Yesterday’s post closed with “no matter how compelling your story, it ain’t about you, and it ain’t about me: it’s about understanding your audience and their concerns. That means there’s work to do. Take along a lunch.”
Soon we’ll get into specifics of how to present yourself to your market (the people who might hire you). But first, it’s essential to understand the world those people live in. This post continues the notes Randi Oster took from our call last week.
Again, my comments are indented italics, like this. (The picture at right is explained below.)
Lesson #2: The healthcare “ocean” is huge and diverse. Learn what matters to each audience.
Dave says, “As I started to learn about the industry, for a while I started to feel oriented. But then I kept discovering entire new communities with their own thoughts, concerns, and culture, and practically no connection to things I’d learned and people I’d met.
“I realized that this industry is as vast as the Pacific Ocean: you can be an expert about the climate and ecosystem around the Great Barrier Reef, but then you discover you know nothing about what it’s like around Japan or Seattle.”
The image that came to mind was a vast reed island floating in the Pacific, like a giant version of the floating island above (from Lake Titicaca in Peru). It’s strange compared to dry land, but you learn your way around – then, over the horizon comes another island, with a whole different culture.
As you learn about the industry, some of what you know will transfer to other areas, other cultures, other specialties. But to navigate in any new territory, knowing someone familiar with that space will help immensely. Always be humble, be honest about what you don’t know, ask lots of questions and ask why it matters to them.
Dave says he’ll go as far as to ask “Why, of all the people you might have hired to speak, did you ask me?? What about my work seems to be valuable for your audience?”
The purpose is to understand how they see you, so you can speak in a context that make sense to them.
This is important for three reasons.
- First, if you want to be paid to serve an audience and have them end up happy, you need to understand what’s important to them.
- Second, it’s vital to understand that hardly any medical person’s training has involved seeing things from the patient perspective, and you’re there to shed light – to help them see things as you do. To do that you need empathy: it’s as important for you to see their view as it is for them to see yours. You can only do that by asking.
- Third, as you talk with different people – even if they don’t hire you – you’ll broaden how much you do know. In later calls you’ll be able to say things like this: “When I spoke with XYZ a while ago, they said they’re facing ABC. Is that true for you, or not so much?” And you’ll learn.
We’re starting to see one of my fundamental principles:
Two thirds of successful speaking is good listening.
Next in the series: #3: Q&A on Sales, with Trevor Torres
Series index: New series: “Speaker Academy”
Karen Nicole Smith says

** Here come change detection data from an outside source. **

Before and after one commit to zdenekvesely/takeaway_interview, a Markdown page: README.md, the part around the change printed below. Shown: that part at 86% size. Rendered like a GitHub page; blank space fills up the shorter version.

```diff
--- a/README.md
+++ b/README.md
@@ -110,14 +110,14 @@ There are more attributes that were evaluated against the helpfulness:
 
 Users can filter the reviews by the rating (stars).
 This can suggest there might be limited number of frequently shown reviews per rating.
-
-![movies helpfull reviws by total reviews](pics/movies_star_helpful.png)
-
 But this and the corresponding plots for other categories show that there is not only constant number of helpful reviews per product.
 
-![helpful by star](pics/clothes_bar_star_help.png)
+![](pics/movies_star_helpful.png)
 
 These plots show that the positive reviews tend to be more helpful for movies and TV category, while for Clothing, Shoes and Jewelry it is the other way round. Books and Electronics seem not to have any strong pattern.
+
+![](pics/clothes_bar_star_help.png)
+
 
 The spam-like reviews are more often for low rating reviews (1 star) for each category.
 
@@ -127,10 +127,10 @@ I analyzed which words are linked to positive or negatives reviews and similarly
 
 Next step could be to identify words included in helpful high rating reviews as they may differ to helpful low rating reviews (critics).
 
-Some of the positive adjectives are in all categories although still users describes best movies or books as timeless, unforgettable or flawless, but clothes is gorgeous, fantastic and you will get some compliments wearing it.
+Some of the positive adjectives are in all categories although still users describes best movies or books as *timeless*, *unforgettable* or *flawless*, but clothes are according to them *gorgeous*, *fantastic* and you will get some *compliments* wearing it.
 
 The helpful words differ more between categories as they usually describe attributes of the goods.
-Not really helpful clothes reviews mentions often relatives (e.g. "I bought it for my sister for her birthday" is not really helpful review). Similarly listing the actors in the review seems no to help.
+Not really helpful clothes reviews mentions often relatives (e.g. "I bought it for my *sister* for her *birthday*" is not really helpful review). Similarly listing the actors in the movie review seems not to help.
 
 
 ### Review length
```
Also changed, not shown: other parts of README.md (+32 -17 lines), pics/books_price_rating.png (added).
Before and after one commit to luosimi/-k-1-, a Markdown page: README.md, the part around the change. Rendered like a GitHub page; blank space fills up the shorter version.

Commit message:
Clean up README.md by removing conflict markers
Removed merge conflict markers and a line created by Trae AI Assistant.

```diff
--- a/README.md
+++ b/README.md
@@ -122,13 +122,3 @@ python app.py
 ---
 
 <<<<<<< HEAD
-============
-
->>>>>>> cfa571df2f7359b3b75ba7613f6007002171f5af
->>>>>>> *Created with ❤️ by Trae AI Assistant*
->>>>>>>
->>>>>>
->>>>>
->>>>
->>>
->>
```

This is very important information. If we’re the pioneers of sharing the patient perspective there could be a tendency to think from a “here are the answers” perspective. Asking. Setting this up as a collaborative exchange takes everything to a higher level. With real listening a powerful interaction is possible and the possibility of an amazing outcome. I think I’m going to create a very short list of questions (like I use in journalism) that I can use across the board to begin to create the lens that I think about each speaking opportunity with. Ask the organization these questions to get myself started.